What to produce =>
What is needed is an exact copy of the entries below, with the pictures left out.

=== Given data ===

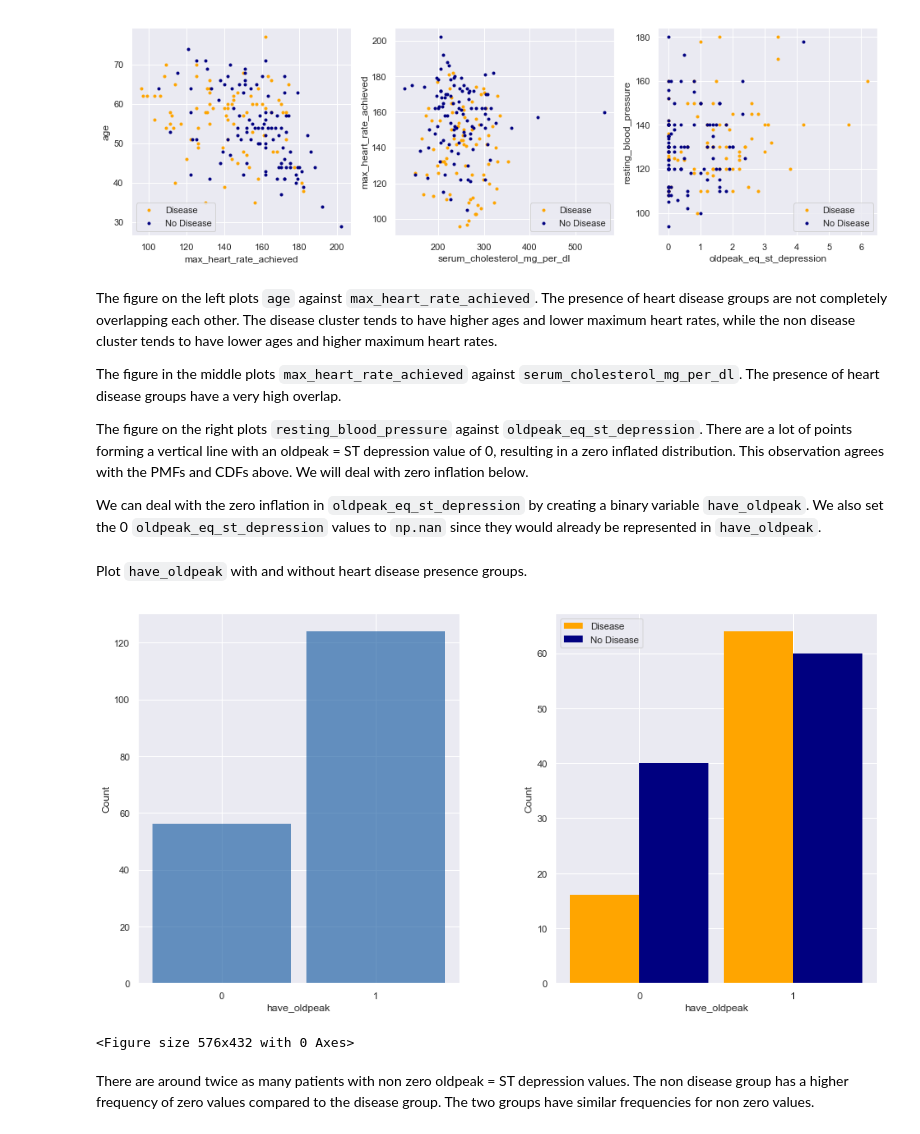
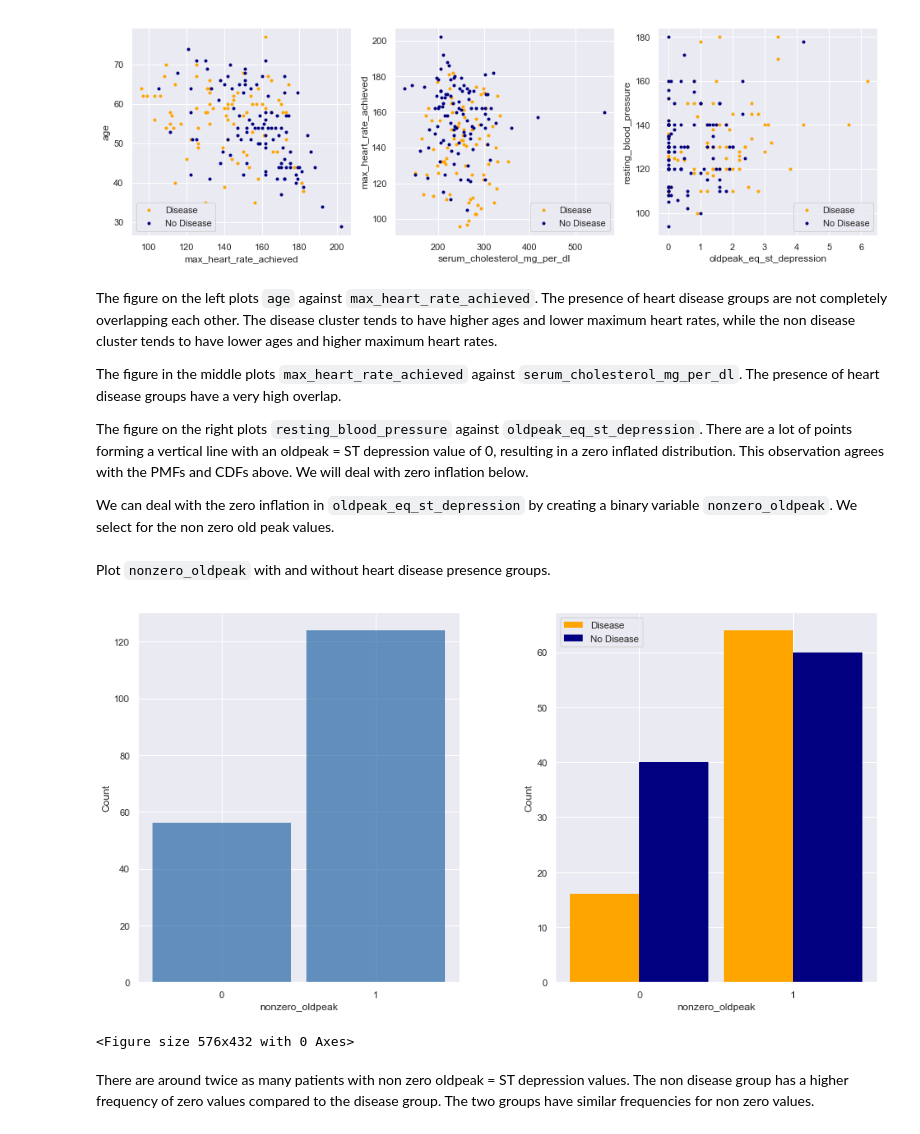
Before and after one commit to coverney/ThinkStats2, a Jupyter notebook: project3/project3.ipynb, the cells around one changed output. Saved outputs shown, nothing was run; the diff lists cells and outputs as text; code cells hidden in the pictures.

```diff
--- a/project3/project3.ipynb
+++ b/project3/project3.ipynb
@@ -300,52 +300,52 @@ The figure in the middle plots `max_heart_rate_achieved` against `serum_choleste
 
 The figure on the right plots `resting_blood_pressure` against `oldpeak_eq_st_depression`. There are a lot of points forming a vertical line with an oldpeak = ST depression value of 0, resulting in a zero inflated distribution. This observation agrees with the PMFs and CDFs above. We will deal with zero inflation below.
 
-We can deal with the zero inflation in `oldpeak_eq_st_depression` by creating a binary variable `have_oldpeak`. We also set the 0 `oldpeak_eq_st_depression` values to `np.nan` since they would already be represented in `have_oldpeak`.
+We can deal with the zero inflation in `oldpeak_eq_st_depression` by creating a binary variable `nonzero_oldpeak`. We select for the non zero old peak values.
 # %%
-have_oldpeak = train[train['oldpeak_eq_st_depression'] > 0].copy()
+nonzero_oldpeak = train[train['oldpeak_eq_st_depression'] > 0].copy()
 no_oldpeak = train[train['oldpeak_eq_st_depression'] == 0].copy()
 
-have_oldpeak['have_oldpeak'] = 1
-no_oldpeak['have_oldpeak'] = 0
+nonzero_oldpeak['nonzero_oldpeak'] = 1
+no_oldpeak['nonzero_oldpeak'] = 0
 
 no_oldpeak['oldpeak_eq_st_depression'] = np.nan
 
-frames = [have_oldpeak, no_oldpeak]
+frames = [nonzero_oldpeak, no_oldpeak]
 train_new = pd.concat(frames)
 # Make sure heart_disease_present column is at end of df
 heart = train_new.pop('heart_disease_present')
 train_new['heart_disease_present'] = heart
 # %% [markdown]
-Plot `have_oldpeak` with and without heart disease presence groups.
+Plot `nonzero_oldpeak` with and without heart disease presence groups.
 # %%
 heart_disease = train_new[train_new['heart_disease_present']==1]
 no_heart_disease = train_new[train_new['heart_disease_present']==0]
 # %%
 thinkplot.Figure(figsize=(6, 4))
 
 thinkplot.PrePlot(num=2, rows=1, cols=2)
 
 width = 0.45
 
-var = 'have_oldpeak'
+var = 'nonzero_oldpeak'
 
 for i in range(1, 3):
     thinkplot.SubPlot(i, label=str(i))
     if i == 1:
         hist = thinkstats2.Hist(train_new[var])
         thinkplot.Hist(hist)
         thinkplot.Config(xlabel=var, ylabel='Count', xticks=[0, 1])
     else:
         heart_disease_hist = thinkstats2.Hist(heart_disease[var], label='Disease')
         no_heart_disease_hist = thinkstats2.Hist(no_heart_disease[var], label='No Disease')
         thinkplot.Hist(heart_disease_hist, align='right', width=width, color='orange', alpha=1)
         thinkplot.Hist(no_heart_disease_hist, align='left', width=width, color='navy', alpha=1)
         thinkplot.Config(xlabel=var, ylabel='Count', xticks=[0, 1])
 
 thinkplot.tight_layout(bottom=0, left=0, wspace=0.3)
 thinkplot.Show()
 # %% [output]
-[figure, old version]
+[figure, new version]
 <Figure size 576x432 with 0 Axes>
 # %% [markdown]
 There are around twice as many patients with non zero oldpeak = ST depression values. The non disease group has a higher frequency of zero values compared to the disease group. The two groups have similar frequencies for non zero values.
```
Also changed, not shown: parts of 24 cells of this notebook.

===

Answer to this task =>
Before and after one commit to coverney/ThinkStats2, a Jupyter notebook: project3/project3.ipynb, the cells around one changed output. Saved outputs shown, nothing was run; the diff lists cells and outputs as text; code cells hidden in the pictures.

```diff
--- a/project3/project3.ipynb
+++ b/project3/project3.ipynb
@@ -300,52 +300,52 @@ The figure in the middle plots `max_heart_rate_achieved` against `serum_choleste
 
 The figure on the right plots `resting_blood_pressure` against `oldpeak_eq_st_depression`. There are a lot of points forming a vertical line with an oldpeak = ST depression value of 0, resulting in a zero inflated distribution. This observation agrees with the PMFs and CDFs above. We will deal with zero inflation below.
 
-We can deal with the zero inflation in `oldpeak_eq_st_depression` by creating a binary variable `have_oldpeak`. We also set the 0 `oldpeak_eq_st_depression` values to `np.nan` since they would already be represented in `have_oldpeak`.
+We can deal with the zero inflation in `oldpeak_eq_st_depression` by creating a binary variable `nonzero_oldpeak`. We select for the non zero old peak values.
 # %%
-have_oldpeak = train[train['oldpeak_eq_st_depression'] > 0].copy()
+nonzero_oldpeak = train[train['oldpeak_eq_st_depression'] > 0].copy()
 no_oldpeak = train[train['oldpeak_eq_st_depression'] == 0].copy()
 
-have_oldpeak['have_oldpeak'] = 1
-no_oldpeak['have_oldpeak'] = 0
+nonzero_oldpeak['nonzero_oldpeak'] = 1
+no_oldpeak['nonzero_oldpeak'] = 0
 
 no_oldpeak['oldpeak_eq_st_depression'] = np.nan
 
-frames = [have_oldpeak, no_oldpeak]
+frames = [nonzero_oldpeak, no_oldpeak]
 train_new = pd.concat(frames)
 # Make sure heart_disease_present column is at end of df
 heart = train_new.pop('heart_disease_present')
 train_new['heart_disease_present'] = heart
 # %% [markdown]
-Plot `have_oldpeak` with and without heart disease presence groups.
+Plot `nonzero_oldpeak` with and without heart disease presence groups.
 # %%
 heart_disease = train_new[train_new['heart_disease_present']==1]
 no_heart_disease = train_new[train_new['heart_disease_present']==0]
 # %%
 thinkplot.Figure(figsize=(6, 4))
 
 thinkplot.PrePlot(num=2, rows=1, cols=2)
 
 width = 0.45
 
-var = 'have_oldpeak'
+var = 'nonzero_oldpeak'
 
 for i in range(1, 3):
     thinkplot.SubPlot(i, label=str(i))
     if i == 1:
         hist = thinkstats2.Hist(train_new[var])
         thinkplot.Hist(hist)
         thinkplot.Config(xlabel=var, ylabel='Count', xticks=[0, 1])
     else:
         heart_disease_hist = thinkstats2.Hist(heart_disease[var], label='Disease')
         no_heart_disease_hist = thinkstats2.Hist(no_heart_disease[var], label='No Disease')
         thinkplot.Hist(heart_disease_hist, align='right', width=width, color='orange', alpha=1)
         thinkplot.Hist(no_heart_disease_hist, align='left', width=width, color='navy', alpha=1)
         thinkplot.Config(xlabel=var, ylabel='Count', xticks=[0, 1])
 
 thinkplot.tight_layout(bottom=0, left=0, wspace=0.3)
 thinkplot.Show()
 # %% [output]
-[figure, old version]
+[figure, new version]
 <Figure size 576x432 with 0 Axes>
 # %% [markdown]
 There are around twice as many patients with non zero oldpeak = ST depression values. The non disease group has a higher frequency of zero values compared to the disease group. The two groups have similar frequencies for non zero values.
```
Also changed, not shown: parts of 24 cells of this notebook.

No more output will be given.